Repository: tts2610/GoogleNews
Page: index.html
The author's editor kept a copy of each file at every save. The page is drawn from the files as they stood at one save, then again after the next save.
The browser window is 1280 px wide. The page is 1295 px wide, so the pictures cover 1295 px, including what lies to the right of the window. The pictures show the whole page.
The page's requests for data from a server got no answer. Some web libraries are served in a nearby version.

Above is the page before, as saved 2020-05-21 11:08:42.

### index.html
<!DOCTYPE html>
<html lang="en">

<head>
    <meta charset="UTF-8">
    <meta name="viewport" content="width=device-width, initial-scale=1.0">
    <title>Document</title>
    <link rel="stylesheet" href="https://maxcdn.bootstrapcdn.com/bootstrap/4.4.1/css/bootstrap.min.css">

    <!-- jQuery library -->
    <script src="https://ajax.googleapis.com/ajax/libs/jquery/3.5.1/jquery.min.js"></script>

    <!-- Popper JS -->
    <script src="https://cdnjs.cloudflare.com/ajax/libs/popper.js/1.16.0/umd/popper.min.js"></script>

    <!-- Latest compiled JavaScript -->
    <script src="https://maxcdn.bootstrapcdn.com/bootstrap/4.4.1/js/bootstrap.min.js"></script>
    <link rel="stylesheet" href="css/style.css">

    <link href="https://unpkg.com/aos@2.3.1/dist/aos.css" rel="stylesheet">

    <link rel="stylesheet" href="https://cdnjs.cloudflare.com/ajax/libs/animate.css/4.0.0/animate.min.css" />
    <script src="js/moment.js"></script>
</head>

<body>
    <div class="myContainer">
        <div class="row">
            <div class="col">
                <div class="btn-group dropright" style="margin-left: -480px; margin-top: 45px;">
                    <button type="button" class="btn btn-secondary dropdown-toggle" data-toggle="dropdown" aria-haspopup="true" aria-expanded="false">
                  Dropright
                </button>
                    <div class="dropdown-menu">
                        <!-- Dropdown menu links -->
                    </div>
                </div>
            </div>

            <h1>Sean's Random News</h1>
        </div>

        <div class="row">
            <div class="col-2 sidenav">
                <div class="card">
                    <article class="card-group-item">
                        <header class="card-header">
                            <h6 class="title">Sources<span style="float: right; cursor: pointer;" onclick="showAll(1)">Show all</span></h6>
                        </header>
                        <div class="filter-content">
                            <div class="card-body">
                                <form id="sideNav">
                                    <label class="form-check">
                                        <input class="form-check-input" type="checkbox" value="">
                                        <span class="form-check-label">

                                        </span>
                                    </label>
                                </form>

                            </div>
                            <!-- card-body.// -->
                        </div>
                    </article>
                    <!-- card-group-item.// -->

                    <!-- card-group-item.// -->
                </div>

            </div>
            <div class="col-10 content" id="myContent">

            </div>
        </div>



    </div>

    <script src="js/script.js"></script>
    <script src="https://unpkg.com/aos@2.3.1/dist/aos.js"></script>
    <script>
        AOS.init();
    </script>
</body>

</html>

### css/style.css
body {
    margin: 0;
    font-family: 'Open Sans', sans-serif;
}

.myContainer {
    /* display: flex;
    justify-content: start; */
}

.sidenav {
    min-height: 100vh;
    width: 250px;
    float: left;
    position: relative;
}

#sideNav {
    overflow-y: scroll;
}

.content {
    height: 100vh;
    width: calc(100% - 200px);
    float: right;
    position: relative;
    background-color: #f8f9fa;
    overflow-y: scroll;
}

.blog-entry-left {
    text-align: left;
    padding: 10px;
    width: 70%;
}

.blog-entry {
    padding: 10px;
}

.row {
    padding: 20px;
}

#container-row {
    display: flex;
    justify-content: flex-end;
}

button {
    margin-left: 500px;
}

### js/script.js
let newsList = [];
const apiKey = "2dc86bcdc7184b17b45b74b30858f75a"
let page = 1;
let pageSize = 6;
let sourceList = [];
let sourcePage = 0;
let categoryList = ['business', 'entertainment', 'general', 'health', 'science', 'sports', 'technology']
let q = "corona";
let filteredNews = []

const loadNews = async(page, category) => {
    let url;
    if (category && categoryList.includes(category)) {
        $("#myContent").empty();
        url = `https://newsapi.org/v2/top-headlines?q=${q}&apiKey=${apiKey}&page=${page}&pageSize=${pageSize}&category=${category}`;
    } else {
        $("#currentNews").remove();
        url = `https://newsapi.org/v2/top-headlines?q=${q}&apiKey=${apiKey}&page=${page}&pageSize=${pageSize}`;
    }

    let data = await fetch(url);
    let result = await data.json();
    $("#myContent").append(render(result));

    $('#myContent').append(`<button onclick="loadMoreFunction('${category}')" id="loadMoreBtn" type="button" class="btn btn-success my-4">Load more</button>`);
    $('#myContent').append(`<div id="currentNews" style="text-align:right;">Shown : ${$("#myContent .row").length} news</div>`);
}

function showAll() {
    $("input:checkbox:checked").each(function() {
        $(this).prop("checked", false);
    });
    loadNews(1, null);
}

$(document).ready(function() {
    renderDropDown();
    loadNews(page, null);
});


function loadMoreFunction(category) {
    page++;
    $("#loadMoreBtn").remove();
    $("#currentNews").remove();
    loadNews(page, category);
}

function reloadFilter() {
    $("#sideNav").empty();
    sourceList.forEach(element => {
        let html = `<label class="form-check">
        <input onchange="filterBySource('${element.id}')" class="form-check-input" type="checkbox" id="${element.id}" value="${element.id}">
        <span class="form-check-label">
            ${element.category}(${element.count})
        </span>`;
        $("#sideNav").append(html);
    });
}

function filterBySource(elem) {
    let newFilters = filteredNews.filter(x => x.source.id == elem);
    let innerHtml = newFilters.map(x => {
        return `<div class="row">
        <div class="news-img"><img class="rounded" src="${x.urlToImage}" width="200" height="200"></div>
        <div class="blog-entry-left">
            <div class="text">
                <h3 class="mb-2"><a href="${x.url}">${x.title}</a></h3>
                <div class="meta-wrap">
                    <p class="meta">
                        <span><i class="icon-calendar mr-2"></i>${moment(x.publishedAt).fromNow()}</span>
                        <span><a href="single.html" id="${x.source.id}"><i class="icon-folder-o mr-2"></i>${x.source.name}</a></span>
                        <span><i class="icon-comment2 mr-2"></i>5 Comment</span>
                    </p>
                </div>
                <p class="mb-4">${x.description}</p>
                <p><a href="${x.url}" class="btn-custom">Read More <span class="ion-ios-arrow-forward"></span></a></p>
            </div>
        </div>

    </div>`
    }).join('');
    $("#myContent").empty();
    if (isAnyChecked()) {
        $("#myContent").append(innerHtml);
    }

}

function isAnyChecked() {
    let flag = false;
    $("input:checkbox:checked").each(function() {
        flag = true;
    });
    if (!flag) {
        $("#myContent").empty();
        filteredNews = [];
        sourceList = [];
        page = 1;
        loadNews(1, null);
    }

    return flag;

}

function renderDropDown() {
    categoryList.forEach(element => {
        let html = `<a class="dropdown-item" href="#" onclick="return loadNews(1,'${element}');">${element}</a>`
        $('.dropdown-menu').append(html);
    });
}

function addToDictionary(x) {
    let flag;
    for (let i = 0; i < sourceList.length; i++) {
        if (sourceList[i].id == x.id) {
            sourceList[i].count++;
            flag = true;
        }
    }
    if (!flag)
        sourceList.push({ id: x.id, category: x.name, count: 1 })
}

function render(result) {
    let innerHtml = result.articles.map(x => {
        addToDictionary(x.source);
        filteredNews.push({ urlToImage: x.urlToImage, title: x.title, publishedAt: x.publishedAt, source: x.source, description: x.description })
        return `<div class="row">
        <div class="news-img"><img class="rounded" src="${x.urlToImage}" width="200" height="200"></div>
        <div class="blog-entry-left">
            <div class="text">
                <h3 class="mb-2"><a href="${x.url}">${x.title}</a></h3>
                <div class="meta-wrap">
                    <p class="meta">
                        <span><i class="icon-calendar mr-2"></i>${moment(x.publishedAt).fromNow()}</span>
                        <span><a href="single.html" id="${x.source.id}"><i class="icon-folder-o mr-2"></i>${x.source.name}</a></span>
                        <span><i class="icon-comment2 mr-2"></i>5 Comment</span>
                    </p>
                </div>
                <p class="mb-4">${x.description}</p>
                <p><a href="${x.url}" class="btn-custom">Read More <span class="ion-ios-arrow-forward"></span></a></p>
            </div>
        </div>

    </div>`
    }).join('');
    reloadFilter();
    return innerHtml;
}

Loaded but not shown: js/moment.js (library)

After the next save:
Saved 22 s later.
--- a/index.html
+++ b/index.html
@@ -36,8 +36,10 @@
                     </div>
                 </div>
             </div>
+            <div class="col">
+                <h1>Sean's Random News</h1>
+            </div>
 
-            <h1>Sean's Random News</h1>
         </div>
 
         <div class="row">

----------------

WHAT TO WORK ON =>
Restate, word for word and without additions, every line from the top of the listing above through the line that contains "<title>Document</title>".

WRITTEN REPLY =>
Repository: tts2610/GoogleNews
Page: index.html
The author's editor kept a copy of each file at every save. The page is drawn from the files as they stood at one save, then again after the next save.
The browser window is 1280 px wide. The page is 1295 px wide, so the pictures cover 1295 px, including what lies to the right of the window. The pictures show the whole page.
The page's requests for data from a server got no answer. Some web libraries are served in a nearby version.

Above is the page before, as saved 2020-05-21 11:08:42.

### index.html
<!DOCTYPE html>
<html lang="en">

<head>
    <meta charset="UTF-8">
    <meta name="viewport" content="width=device-width, initial-scale=1.0">
    <title>Document</title>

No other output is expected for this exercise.